I "mark" or measure near on anything and everything.
So...Near on Immediately I see N Scale in an O Scale Bridge.
:)) Mark

This is a properly sized O Scale Bridge.
https://eaglewingsironcraft.wordpress.com/tag/o-gauge-vertical-lift-bridge/

Yes taller than a man.
All Lionel Operational O Scale Bridges are more closely aligned to the measurements of N Scale at 1:152 ratio.

Re: Railroad Drop Bridges

wirefordcc
 

This thread is off topic.  Please wrap it up.

Thank you

Allan Gartner
Wiring For DCC

Re: DCC Meters
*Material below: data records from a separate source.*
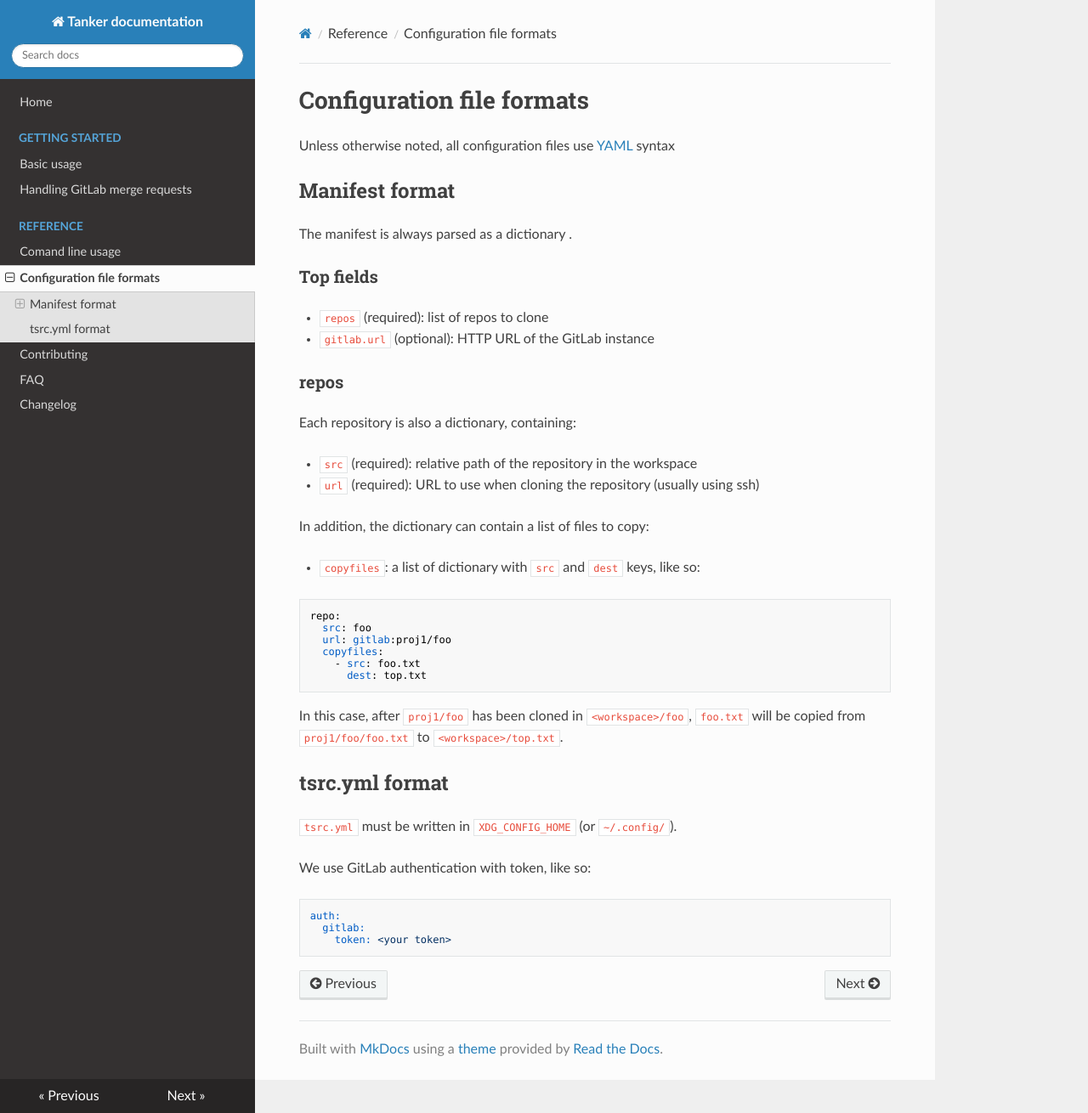
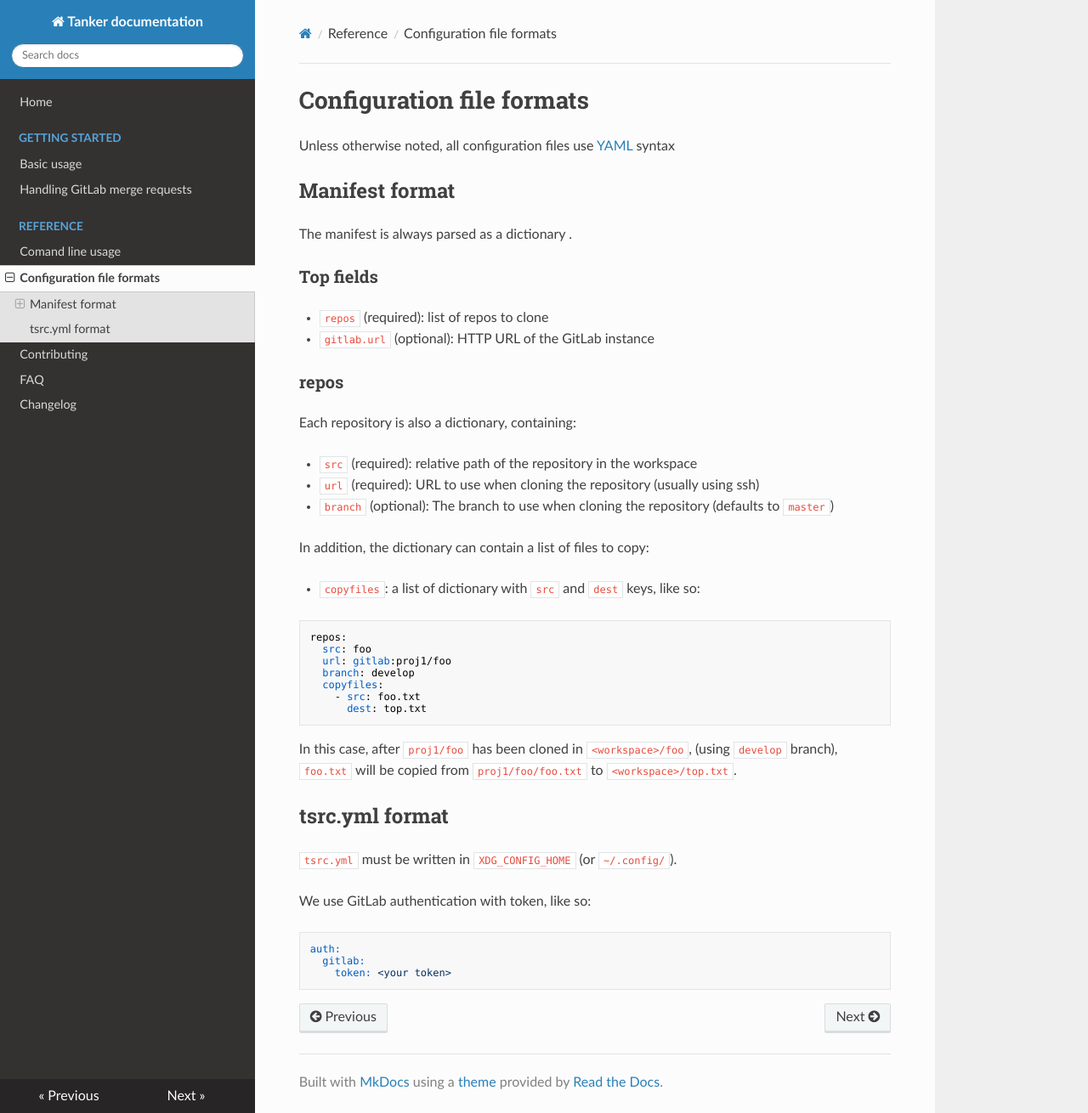
Before and after one commit to your-tools/tsrc, an MkDocs documentation site: the page built from docs/ref/formats.md, in a window 1280 px wide and 1310 px high. Shown: the whole window at 85% size. Built offline with MkDocs 1.6.1, drawn with Linux system fonts in a browser that asks for light colours; nearby versions of some CDN libraries; old or Windows-style settings are respelled for this version of MkDocs.

Commit message:
Doc: document branches management

````diff
--- a/docs/ref/formats.md
+++ b/docs/ref/formats.md
@@ -20,22 +20,26 @@ Each repository is also a dictionary, containing:
 
 * `src` (required): relative path of the repository in the workspace
 * `url` (required): URL to use when cloning the repository (usually using ssh)
+* `branch` (optional): The branch to use when cloning the repository (defaults
+  to `master`)
 
 In addition, the dictionary can contain a list of files to copy:
 
 * `copyfiles`: a list of dictionary with `src` and `dest` keys, like so:
 
 ```
-repo:
+repos:
   src: foo
   url: gitlab:proj1/foo
+  branch: develop
   copyfiles:
     - src: foo.txt
       dest: top.txt
 ```
 
-In this case, after `proj1/foo` has been cloned in `<workspace>/foo`, `foo.txt`
-will be copied from `proj1/foo/foo.txt` to `<workspace>/top.txt`.
+In this case, after `proj1/foo` has been cloned in `<workspace>/foo`,
+(using `develop` branch), `foo.txt` will be copied from `proj1/foo/foo.txt` to
+`<workspace>/top.txt`.
 
 ## tsrc.yml format
 
````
PennsyNut
 

As I said. This is model railroading. Not rocket science. As for the average, normal model railroader, the cheap HF meters are sufficient to get average readings that help determine voltage loss. I measure both DC and AC volts. As long as they read the same at each end of my layout. And that means the 3 meters can all have different readings, but use one meter at one end and then the other end and if it reads the same, it's OK. Do the same with other meters to be sure. But for "accuracy", I'm not interested. I don't need "accuracy" or expensive meters. This is a hobby for fun. And y'all ruin my fun by insisting that cheap "VOM", which I take it to mean HF, aren't "good enough". Phooey! I'm not here to hurt anyone. I'm not trying to sell HF. I'm only speaking MHO from my experience. If y'all want to spend $80 or more, go ahead. As long as I'm sure my track voltage is consistent from the command station to any track on my layout, I'm happy. This is not to put anyone down. This is just my opinion and experience. Y'all make it sound like "if you don't buy $80 meters, you won't get accurate readings." So what? The time you need to buy a RRamp meter is when you like to spend money for "accuracy". But my sincere point is why? That's like buying a Cadillac instead of a Chevy. They both get you there. And what difference does it make if you get a reading of 11.6 or 15.6? As long as that reading is the same wherever you check.
Morgan Bilbo, new to DCC

Re: going from bachmann to peco

PennsyNut
 

PECO is made in the U.K./British. ME is made in the U.S. But I found ME harder to work with. PECO is a quality product that IMHO is the better of what's available here in the U.S. The code 83 is pretty darn good and I like it. As for turnouts. If you don't run 0-4-0 steam engines, and/or all diesel, the Insulfrog is good. The Electrofrog is good too, but requires wiring. Of course, if you use a machine to operate the turnout, that will require wiring. And Electrofrog would be worth using. But if no machines, and you only hand throw, the Insulfrog is easier to install. I use NO wiring whatsoever on my Insulfrogs and point feed. Do check out PECO's web site. They have good info on their turnouts. Also, some YouTube videos are helpful. Go ahead and ask questions. That's what we are all here for. To help.
Morgan Bilbo, new to DCC

Rail joiners & PECO

PennsyNut
 

I have a problem with my track. I have PECO code 83 flex, Insulfrog turnouts and code 83 joiners. The joiners are giving me headaches. Not to forget split nails, cut finger tips, etc. I even try putting a joiner on a spare piece of rail to then put onto the track. But those joiners are way too tight. Filing the rails, top, bottom and top of the base - very lightly, just enough to smooth and remove any burrs. Can't seem to figure out how to spread the end of the joiner a bit, just to get it started. The darn things just don't like me. LOL Positive help requested and appreciated.
Morgan Bilbo, new to DCC

Wiring the LEDs in a DC wired loco for DCC

dennisedgar7
 

I have a DC loco that has 4 LEDs front and rear. There are two white LEDs and two red LEDs at each end.

When running forward in DC mode the two white LEDS light up and two red LEDs in the rear light up and vice versa.
I would like to install a decoder into the loco but I am not sure how to wire the LEDs so that I get the same functionality.

The LED terminals are not all visible. I fact there are only 4 leads coming from each bank of LEDs.

I am not sure how to up load a diagram to show the existing wiring layout.
Is anyone able to assist me?